Florida Trend | Florida's Business Authority

Wednesday's Afternoon Update

Citrus forecast points to difficult season

Florida’s citrus industry is forecast to have one of the lowest production years in decades as it continues to grapple with a devastating disease and other issues. In the first estimates for the 2021-2022 growing season, the U.S. Department of Agriculture on Tuesday forecast a nearly 11 percent drop in orange production and a 7.3 percent reduction in grapefruit production from the past season. Harvest totals would be among the smallest since the 1940s. More from the News Service of Florida.

How Tampa and Orlando could become the next ‘megaregion’

Central Florida cities along the Interstate 4 corridor — from Tampa Bay to Orlando — are growing at an accelerated rate. One local developer said the trends he’s seeing in Tampa and St. Petersburg, from the droves of people moving to the region to the high demand for housing and more businesses, is reminiscent of of the growth he once saw in South Florida. More from the Tampa Bay Times.

Vaccine rule complaints filed against Florida arts venues, businesses and cruise lines

More than 100 performing arts centers, cruise lines and other businesses, along with some public officials across the state are being investigated by the Florida Department of Health for possible violation of a state law prohibiting the use of a COVID-19 vaccine passport or other mandates. More from the Sarasota Herald-Tribune.

Kroger to debut micro-fulfillment service in Florida

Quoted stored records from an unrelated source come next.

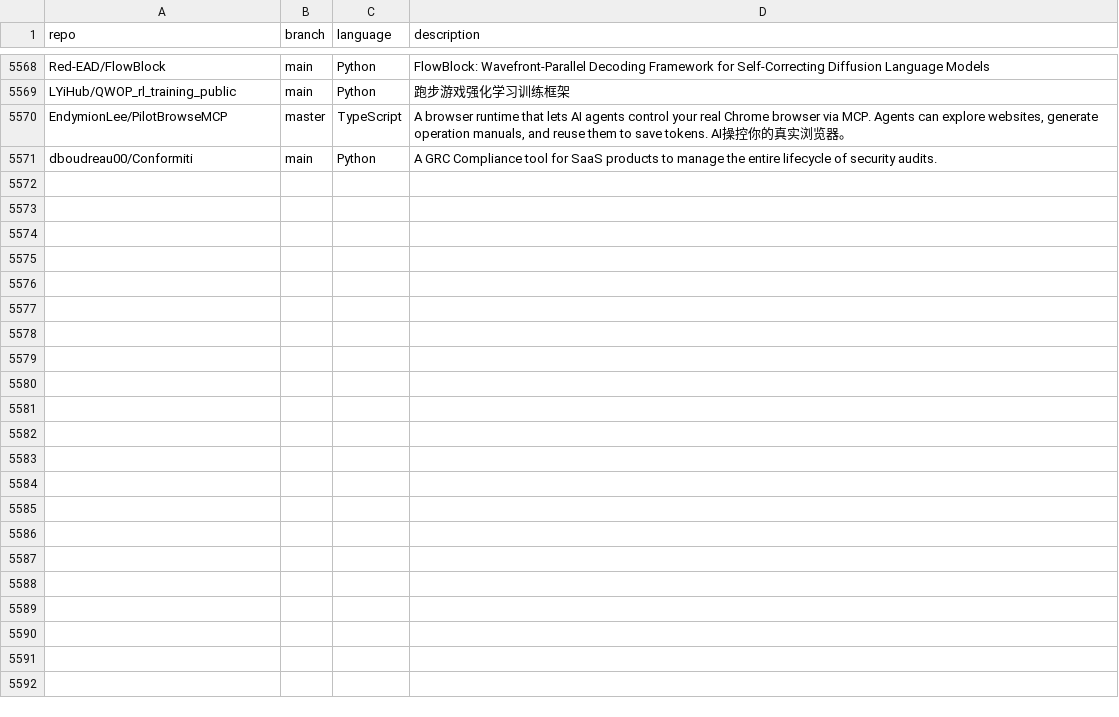
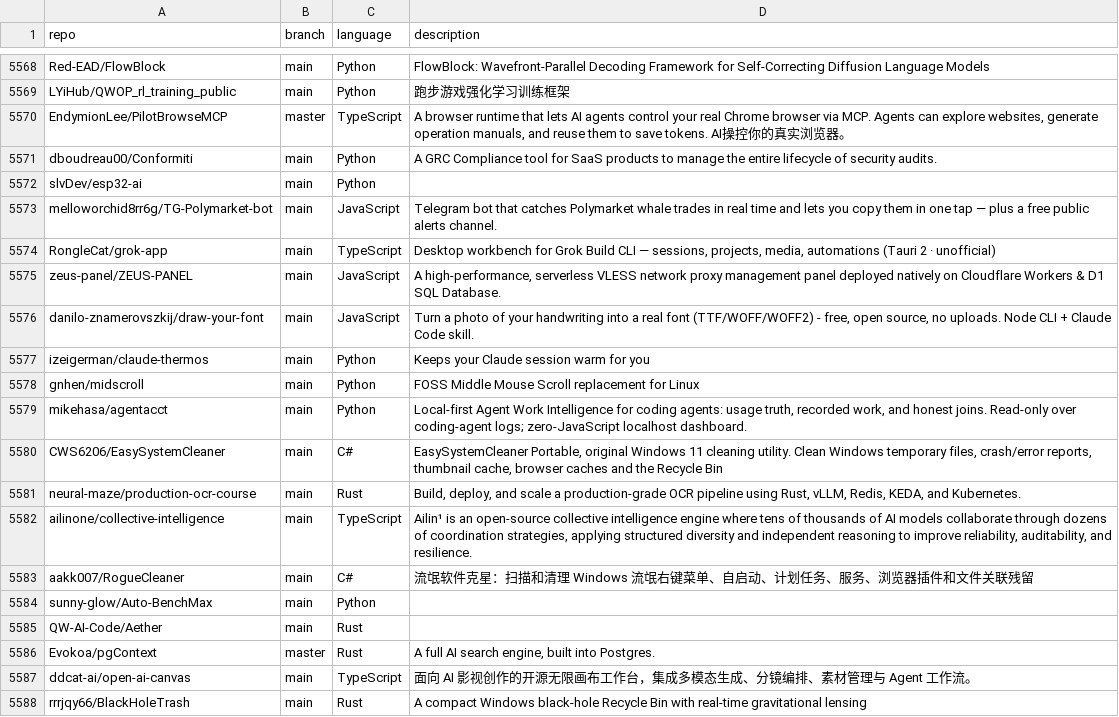
Before and after one commit to mgks/GitHubTree, a CSV file: _data/repositories.csv, drawn as a sheet; only a part is shown, gaps mark what is left out.

Commit message:
chore: added 17 new repos

```diff
--- a/_data/repositories.csv
+++ b/_data/repositories.csv
@@ -5571 +5571,18 @@ EndymionLee/PilotBrowseMCP,master,TypeScript,"A browser runtime that lets AI age
 dboudreau00/Conformiti,main,Python,"A GRC Compliance tool for SaaS products to manage the entire lifecycle of security audits."
+slvDev/esp32-ai,main,Python,""
+melloworchid8rr6g/TG-Polymarket-bot,main,JavaScript,"Telegram bot that catches Polymarket whale trades in real time and lets you copy them in one tap — plus a free public alerts channel."
+RongleCat/grok-app,main,TypeScript,"Desktop workbench for Grok Build CLI — sessions, projects, media, automations (Tauri 2 · unofficial)"
+zeus-panel/ZEUS-PANEL,main,JavaScript,"A high-performance, serverless VLESS network proxy management panel deployed natively on Cloudflare Workers & D1 SQL Database."
+danilo-znamerovszkij/draw-your-font,main,JavaScript,"Turn a photo of your handwriting into a real font (TTF/WOFF/WOFF2) - free, open source, no uploads. Node CLI + Claude Code skill."
+izeigerman/claude-thermos,main,Python,"Keeps your Claude session warm for you"
+gnhen/midscroll,main,Python,"FOSS Middle Mouse Scroll replacement for Linux"
+mikehasa/agentacct,main,Python,"Local-first Agent Work Intelligence for coding agents: usage truth, recorded work, and honest joins. Read-only over coding-agent logs; zero-JavaScript localhost dashboard."
+CWS6206/EasySystemCleaner,main,C#,"EasySystemCleaner Portable, original Windows 11 cleaning utility. Clean Windows temporary files, crash/error reports, thumbnail cache, browser caches and the Recycle Bin"
+neural-maze/production-ocr-course,main,Rust,"Build, deploy, and scale a production-grade OCR pipeline using Rust, vLLM, Redis, KEDA, and Kubernetes."
+ailinone/collective-intelligence,main,TypeScript,"Ailin¹ is an open-source collective intelligence engine where tens of thousands of AI models collaborate through dozens of coordination strategies, applying structured diversity and independent reasoning to improve reliability, auditability, and resilience."
+aakk007/RogueCleaner,main,C#,"流氓软件克星：扫描和清理 Windows 流氓右键菜单、自启动、计划任务、服务、浏览器插件和文件关联残留"
+sunny-glow/Auto-BenchMax,main,Python,""
+QW-AI-Code/Aether,main,Rust,""
+Evokoa/pgContext,master,Rust,"A full AI search engine, built into Postgres."
+ddcat-ai/open-ai-canvas,main,TypeScript,"面向 AI 影视创作的开源无限画布工作台，集成多模态生成、分镜编排、素材管理与 Agent 工作流。"
+rrrjqy66/BlackHoleTrash,main,Rust,"A compact Windows black-hole Recycle Bin with real-time gravitational lensing"
```
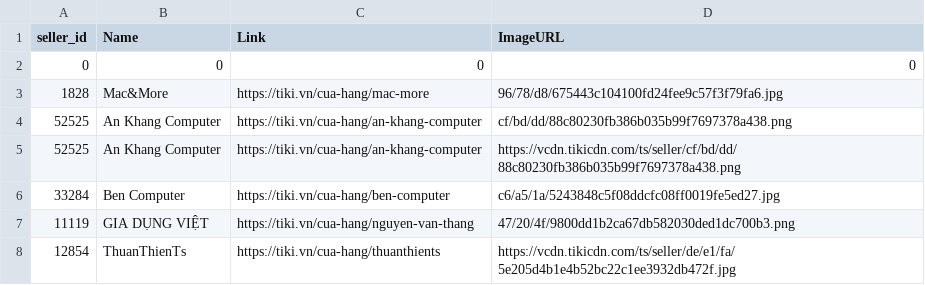
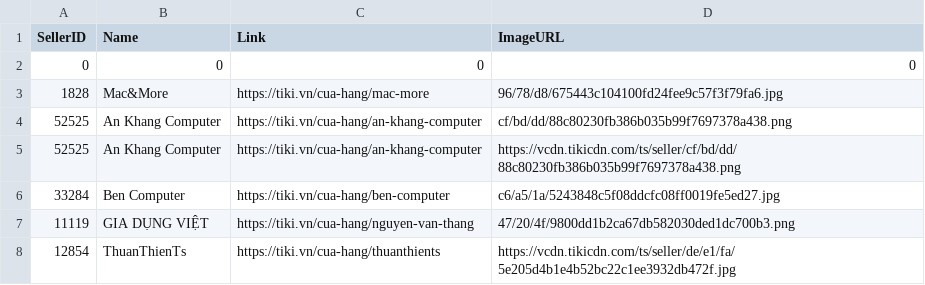
Before and after one commit to KieTuaNguyen/ETL_FinalYearProject, a CSV file: Airflow/dags/product/Seller.csv, drawn as a sheet; only a part is shown.

```diff
--- a/Airflow/dags/product/Seller.csv
+++ b/Airflow/dags/product/Seller.csv
@@ -1,2 +1,2 @@
-seller_id,Name,Link,ImageURL
+SellerID,Name,Link,ImageURL
 0,0,0,0
```
Also changed, not shown: 2 other files.
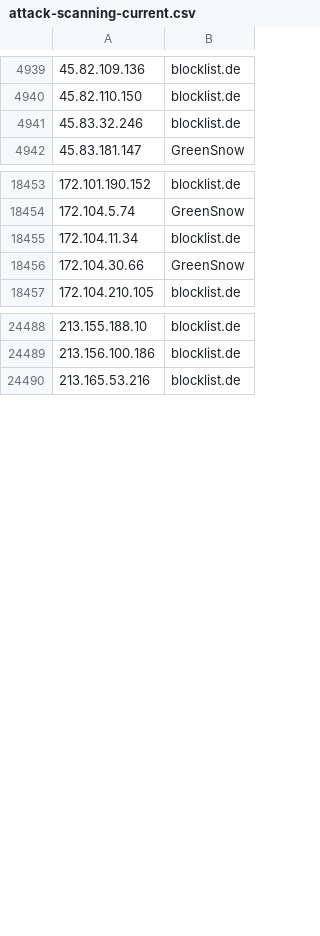
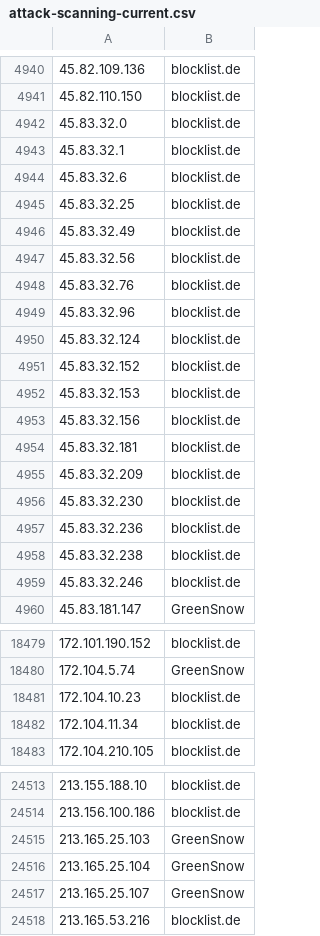
Before and after one commit to Prat007ai/cveharbor, a CSV file: attack-scanning-current.csv, drawn as a sheet; only a part is shown, gaps mark what is left out; removed rows and columns are numbered as before the commit, all else as after; the diff covers the shown part only; the diff names each change by its address in the sheet, - before the commit and + after, or states it on an @@ line.

```diff
--- a/attack-scanning-current.csv
+++ b/attack-scanning-current.csv
+row 4942: 45.83.32.0 | blocklist.de
+row 4943: 45.83.32.1 | blocklist.de
+row 4944: 45.83.32.6 | blocklist.de
+row 4945: 45.83.32.25 | blocklist.de
+row 4946: 45.83.32.49 | blocklist.de
+row 4947: 45.83.32.56 | blocklist.de
+row 4948: 45.83.32.76 | blocklist.de
+row 4949: 45.83.32.96 | blocklist.de
+row 4950: 45.83.32.124 | blocklist.de
+row 4951: 45.83.32.152 | blocklist.de
+row 4952: 45.83.32.153 | blocklist.de
+row 4953: 45.83.32.156 | blocklist.de
+row 4954: 45.83.32.181 | blocklist.de
+row 4955: 45.83.32.209 | blocklist.de
+row 4956: 45.83.32.230 | blocklist.de
+row 4957: 45.83.32.236 | blocklist.de
+row 4958: 45.83.32.238 | blocklist.de
+row 18481: 172.104.10.23 | blocklist.de
-row 18456: 172.104.30.66 | GreenSnow
+row 24515: 213.165.25.103 | GreenSnow
+row 24516: 213.165.25.104 | GreenSnow
+row 24517: 213.165.25.107 | GreenSnow
```
Also changed, not shown: 27 added rows, 19 removed rows and 35 edited cells elsewhere in this file, 15 other files.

Kroger plans to enter South Florida with two smaller-size automated fulfillment facilities developed alongside technology partner Ocado, the grocer said in a press release on Tuesday. One of the facilities is a “Zoom” micro-fulfillment site, Luke Jensen, CEO of Ocado Solutions, said in the announcement. The facilities, which will allow Kroger to offer service in as fast as 30 minutes, join an existing CFC in Central Florida and “spoke” sites in Jacksonville and Tampa, Florida. More from the Grocery Dive.

Four Seasons development in downtown Jacksonville wins $114 million in city support

Jaguars owner Shad Khan's four-year quest to bring a Four Seasons Hotel to downtown Jacksonville on the St. Johns River moved closer to happening Tuesday after City Council unanimously approved $114 million in taxpayer support for the deal. Khan and his Iguana Investments must spend at least $301 million in private financing for the five-star development that would contain about 176 hotel rooms, 25 luxury condominiums and a six-story Class A office building, according to terms of the development agreement. More from the Florida Times-Union.

Trend Mention

Mention ImagePoynter to honor Lesley Stahl at its virtual Celebration of Journalism gala Nov. 10

You’re invited to The Poynter Institute’s virtual Celebration of Journalism gala on Nov. 10, honoring the free press, democracy and the distinguished career of Lesley Stahl, award-winning broadcast journalist and “60 Minutes” correspondent for CBS News. Be immersed in an evening of poignant storytelling featuring special appearances from celebrity journalists and glimpses inside newsrooms making a difference. Together, we’ll uplift the quality of journalism for all. Grab tickets at poynter.org/gala

Aakash Patel, Elevate Inc. CEO

 In the mid-2000s, with a bachelor’s in political science and English literature from Florida State University in hand, Aakash Patel seemed destined to go to law school and embark on a career in the legal industry. Then, much like today, an economic crisis hit and caused many people, including Patel, to rethink choices large and small. He decided to switch gears and seek a job in public relations or marketing, but then, urged on by his grandfather, father and some entrepreneurial friends he now thinks of as mentors, he was persuaded to start his own company — Elevate Inc., a business consulting firm.

» More from the Business Observer.


Florida stone crab season opens Friday: Here’s what to know

floridaThe Florida stone crab season opens Friday, which means fresh claws may start showing up on dinner menus and in specialty stores as early as Saturday. The stone crab resembles a bodybuilder, with pumped-up, beefy claws folded out in front of its body. The Florida delicacy can cost two times the price of Alaskan snow crab legs. The 2 million pounds of sweet crab meat harvested last year fueled a $31 million industry.

» Read more from the Tampa Bay Times.